#### ASSIGNMENT
Show every line in the material below in which the string "return" appears.

#### WORKING DATA
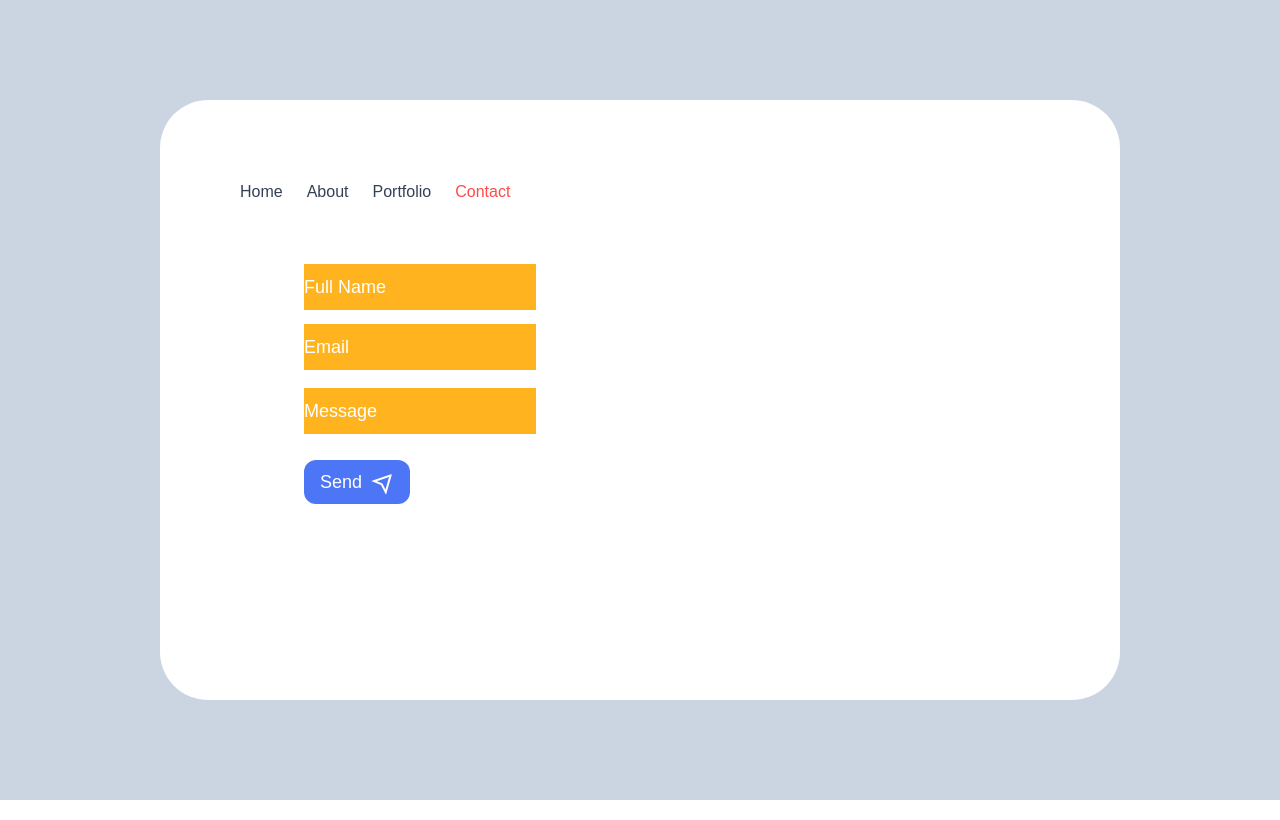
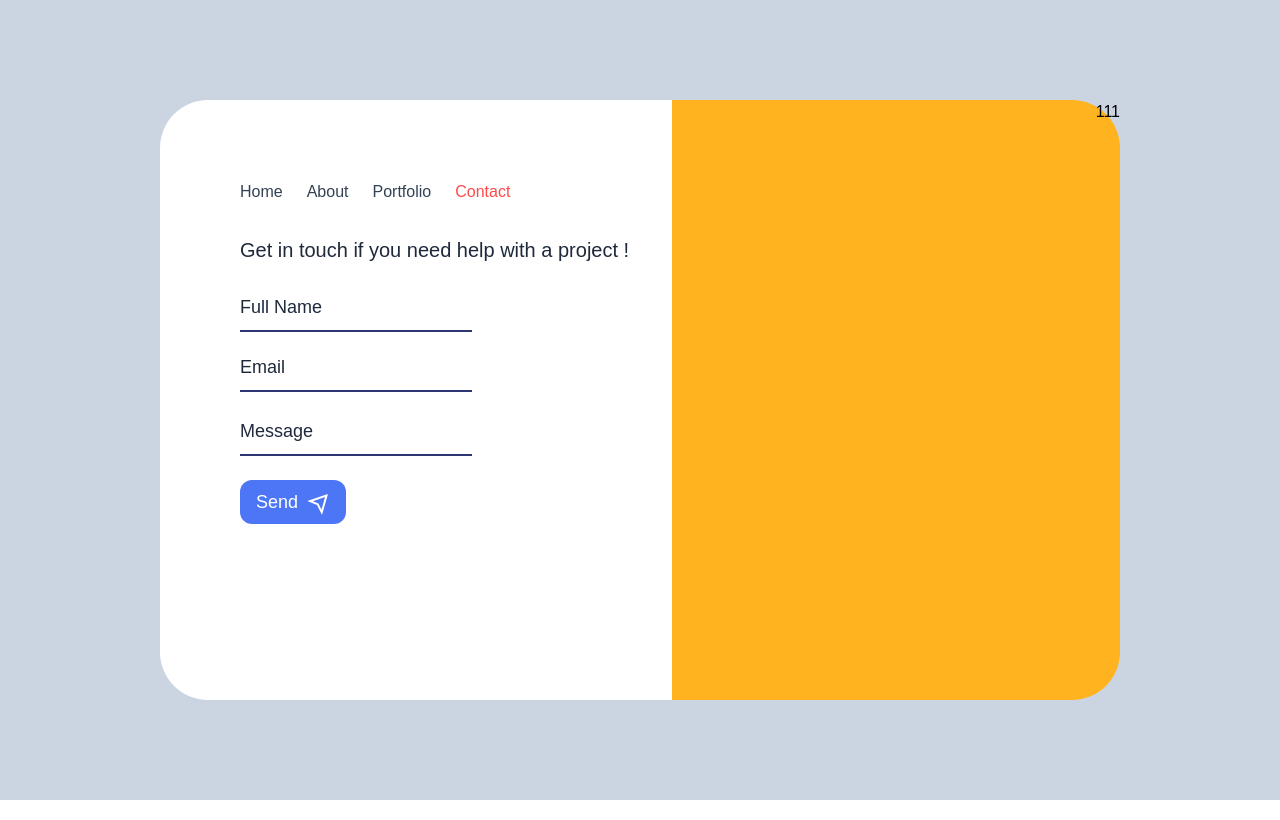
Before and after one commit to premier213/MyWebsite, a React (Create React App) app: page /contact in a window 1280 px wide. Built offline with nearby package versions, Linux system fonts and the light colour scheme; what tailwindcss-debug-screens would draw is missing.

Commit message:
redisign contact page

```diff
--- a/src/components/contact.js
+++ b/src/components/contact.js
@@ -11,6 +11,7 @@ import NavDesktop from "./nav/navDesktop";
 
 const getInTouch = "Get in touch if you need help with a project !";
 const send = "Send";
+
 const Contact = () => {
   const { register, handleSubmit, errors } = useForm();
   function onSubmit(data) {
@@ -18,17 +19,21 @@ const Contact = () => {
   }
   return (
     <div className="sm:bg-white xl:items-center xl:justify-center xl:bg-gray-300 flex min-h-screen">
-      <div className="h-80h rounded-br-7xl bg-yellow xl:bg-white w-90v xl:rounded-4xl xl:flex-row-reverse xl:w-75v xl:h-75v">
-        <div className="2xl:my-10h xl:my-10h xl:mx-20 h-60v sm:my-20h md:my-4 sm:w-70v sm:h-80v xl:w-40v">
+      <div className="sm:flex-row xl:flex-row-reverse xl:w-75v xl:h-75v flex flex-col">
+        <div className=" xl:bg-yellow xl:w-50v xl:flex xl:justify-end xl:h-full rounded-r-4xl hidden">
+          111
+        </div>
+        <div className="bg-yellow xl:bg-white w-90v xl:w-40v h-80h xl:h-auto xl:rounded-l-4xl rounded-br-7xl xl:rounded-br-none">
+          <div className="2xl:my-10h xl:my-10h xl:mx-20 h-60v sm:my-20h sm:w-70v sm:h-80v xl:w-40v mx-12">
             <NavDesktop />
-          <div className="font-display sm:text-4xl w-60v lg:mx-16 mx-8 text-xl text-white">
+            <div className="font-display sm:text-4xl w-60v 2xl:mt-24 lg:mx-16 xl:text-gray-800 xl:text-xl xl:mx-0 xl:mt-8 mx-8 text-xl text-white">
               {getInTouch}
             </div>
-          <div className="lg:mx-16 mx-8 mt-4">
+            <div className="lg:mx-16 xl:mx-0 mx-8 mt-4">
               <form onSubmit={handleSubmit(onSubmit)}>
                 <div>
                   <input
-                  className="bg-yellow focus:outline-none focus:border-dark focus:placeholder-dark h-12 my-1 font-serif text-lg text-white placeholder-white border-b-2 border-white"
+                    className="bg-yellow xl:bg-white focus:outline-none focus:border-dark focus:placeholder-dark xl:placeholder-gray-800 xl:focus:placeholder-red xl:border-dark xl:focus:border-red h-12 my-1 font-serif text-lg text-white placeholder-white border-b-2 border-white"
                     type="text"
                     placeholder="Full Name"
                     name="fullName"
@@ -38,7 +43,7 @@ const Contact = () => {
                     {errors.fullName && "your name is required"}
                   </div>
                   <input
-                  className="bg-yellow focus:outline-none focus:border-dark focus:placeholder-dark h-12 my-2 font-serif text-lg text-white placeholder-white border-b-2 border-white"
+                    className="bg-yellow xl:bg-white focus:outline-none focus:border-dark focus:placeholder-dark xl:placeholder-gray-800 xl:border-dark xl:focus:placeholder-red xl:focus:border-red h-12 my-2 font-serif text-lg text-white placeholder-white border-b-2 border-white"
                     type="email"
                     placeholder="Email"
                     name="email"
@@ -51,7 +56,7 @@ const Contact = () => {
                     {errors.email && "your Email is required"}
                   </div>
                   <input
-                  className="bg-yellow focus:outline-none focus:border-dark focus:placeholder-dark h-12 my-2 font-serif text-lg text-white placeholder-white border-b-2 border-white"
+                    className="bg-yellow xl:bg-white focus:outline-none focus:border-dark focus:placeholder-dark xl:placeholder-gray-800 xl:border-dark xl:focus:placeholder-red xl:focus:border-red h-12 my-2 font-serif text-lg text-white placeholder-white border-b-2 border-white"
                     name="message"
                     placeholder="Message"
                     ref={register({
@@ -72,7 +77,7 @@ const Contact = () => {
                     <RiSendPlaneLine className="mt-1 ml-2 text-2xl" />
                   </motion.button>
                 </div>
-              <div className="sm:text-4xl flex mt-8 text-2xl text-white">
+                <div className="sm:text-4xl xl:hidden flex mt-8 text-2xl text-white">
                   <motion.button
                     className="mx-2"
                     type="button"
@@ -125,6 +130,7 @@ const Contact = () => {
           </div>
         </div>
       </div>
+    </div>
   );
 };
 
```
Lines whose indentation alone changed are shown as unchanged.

---

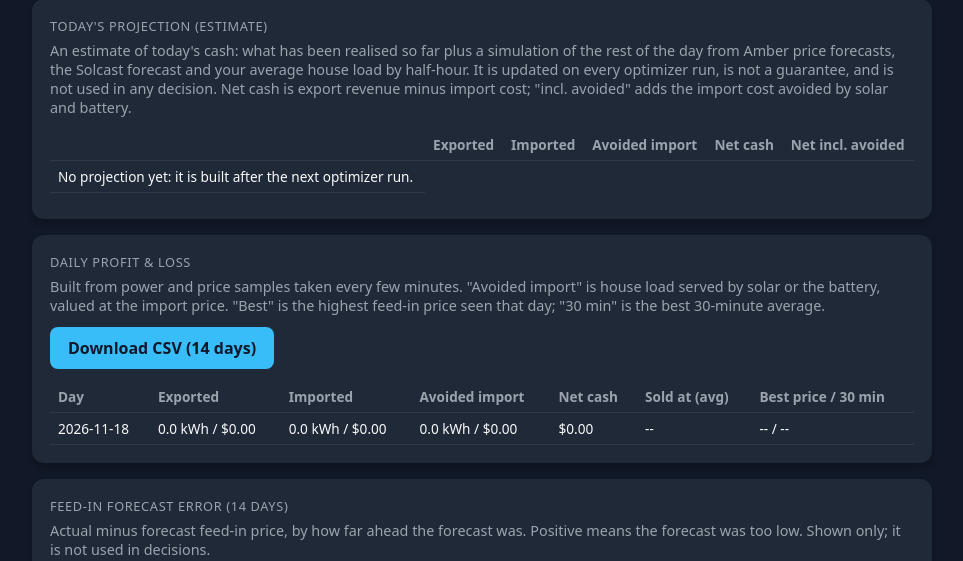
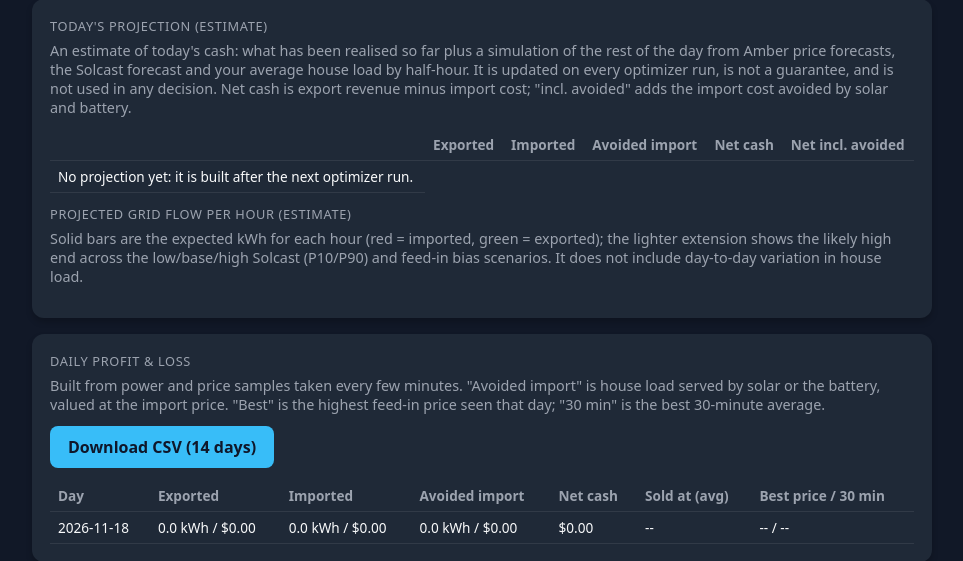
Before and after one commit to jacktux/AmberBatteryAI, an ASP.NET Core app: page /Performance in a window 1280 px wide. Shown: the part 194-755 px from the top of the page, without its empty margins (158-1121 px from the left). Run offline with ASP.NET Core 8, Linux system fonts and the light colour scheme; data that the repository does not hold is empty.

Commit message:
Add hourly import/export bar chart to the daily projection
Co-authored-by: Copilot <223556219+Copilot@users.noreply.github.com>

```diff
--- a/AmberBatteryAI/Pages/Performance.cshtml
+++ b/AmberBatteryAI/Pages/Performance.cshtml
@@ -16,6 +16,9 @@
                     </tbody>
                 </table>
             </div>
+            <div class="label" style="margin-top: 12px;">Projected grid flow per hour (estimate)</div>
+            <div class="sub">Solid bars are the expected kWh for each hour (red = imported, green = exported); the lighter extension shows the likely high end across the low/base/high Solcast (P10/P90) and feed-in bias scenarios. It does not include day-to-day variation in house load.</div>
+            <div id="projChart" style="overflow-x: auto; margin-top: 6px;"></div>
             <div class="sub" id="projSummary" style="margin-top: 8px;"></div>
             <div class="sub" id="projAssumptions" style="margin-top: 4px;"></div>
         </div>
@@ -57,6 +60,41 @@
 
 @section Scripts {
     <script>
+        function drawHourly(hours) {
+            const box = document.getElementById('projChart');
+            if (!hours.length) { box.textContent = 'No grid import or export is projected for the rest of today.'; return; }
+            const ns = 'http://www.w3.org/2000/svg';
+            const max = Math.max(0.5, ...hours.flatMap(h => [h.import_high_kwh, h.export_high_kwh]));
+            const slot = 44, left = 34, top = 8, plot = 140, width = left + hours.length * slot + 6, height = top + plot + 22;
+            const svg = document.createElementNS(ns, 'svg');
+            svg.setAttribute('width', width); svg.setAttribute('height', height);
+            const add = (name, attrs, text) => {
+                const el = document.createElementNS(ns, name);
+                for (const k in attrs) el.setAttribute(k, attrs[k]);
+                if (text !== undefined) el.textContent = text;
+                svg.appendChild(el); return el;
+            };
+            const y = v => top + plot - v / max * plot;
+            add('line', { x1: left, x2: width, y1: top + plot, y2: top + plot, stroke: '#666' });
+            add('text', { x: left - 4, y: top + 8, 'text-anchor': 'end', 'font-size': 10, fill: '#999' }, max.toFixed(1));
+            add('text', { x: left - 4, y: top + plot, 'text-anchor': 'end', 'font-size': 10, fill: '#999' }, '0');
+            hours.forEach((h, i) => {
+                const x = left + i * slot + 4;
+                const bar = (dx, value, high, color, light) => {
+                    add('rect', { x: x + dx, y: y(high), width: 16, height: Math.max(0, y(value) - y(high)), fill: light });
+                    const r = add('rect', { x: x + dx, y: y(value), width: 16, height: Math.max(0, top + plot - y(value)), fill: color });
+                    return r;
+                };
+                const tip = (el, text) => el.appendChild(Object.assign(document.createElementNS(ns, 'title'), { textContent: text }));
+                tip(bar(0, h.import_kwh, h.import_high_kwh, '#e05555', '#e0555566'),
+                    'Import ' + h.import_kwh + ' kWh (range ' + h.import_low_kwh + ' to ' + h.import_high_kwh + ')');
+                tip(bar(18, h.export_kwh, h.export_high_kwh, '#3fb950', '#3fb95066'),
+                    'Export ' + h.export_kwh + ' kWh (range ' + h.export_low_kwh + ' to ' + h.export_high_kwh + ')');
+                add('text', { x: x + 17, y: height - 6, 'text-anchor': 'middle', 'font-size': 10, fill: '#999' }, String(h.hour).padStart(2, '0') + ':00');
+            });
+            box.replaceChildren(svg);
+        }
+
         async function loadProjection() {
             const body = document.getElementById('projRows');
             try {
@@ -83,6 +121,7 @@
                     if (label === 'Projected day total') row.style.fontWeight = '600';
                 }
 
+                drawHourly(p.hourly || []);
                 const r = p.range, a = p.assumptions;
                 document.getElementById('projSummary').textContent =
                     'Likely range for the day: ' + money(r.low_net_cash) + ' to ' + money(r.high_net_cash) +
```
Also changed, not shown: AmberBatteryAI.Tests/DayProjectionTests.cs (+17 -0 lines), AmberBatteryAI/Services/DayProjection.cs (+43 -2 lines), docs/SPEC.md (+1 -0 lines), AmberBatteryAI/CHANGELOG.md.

#### EXERCISE SOLUTION
   return (
+            if (!hours.length) { box.textContent = 'No grid import or export is projected for the rest of today.'; return; }
+                svg.appendChild(el); return el;
+                    return r;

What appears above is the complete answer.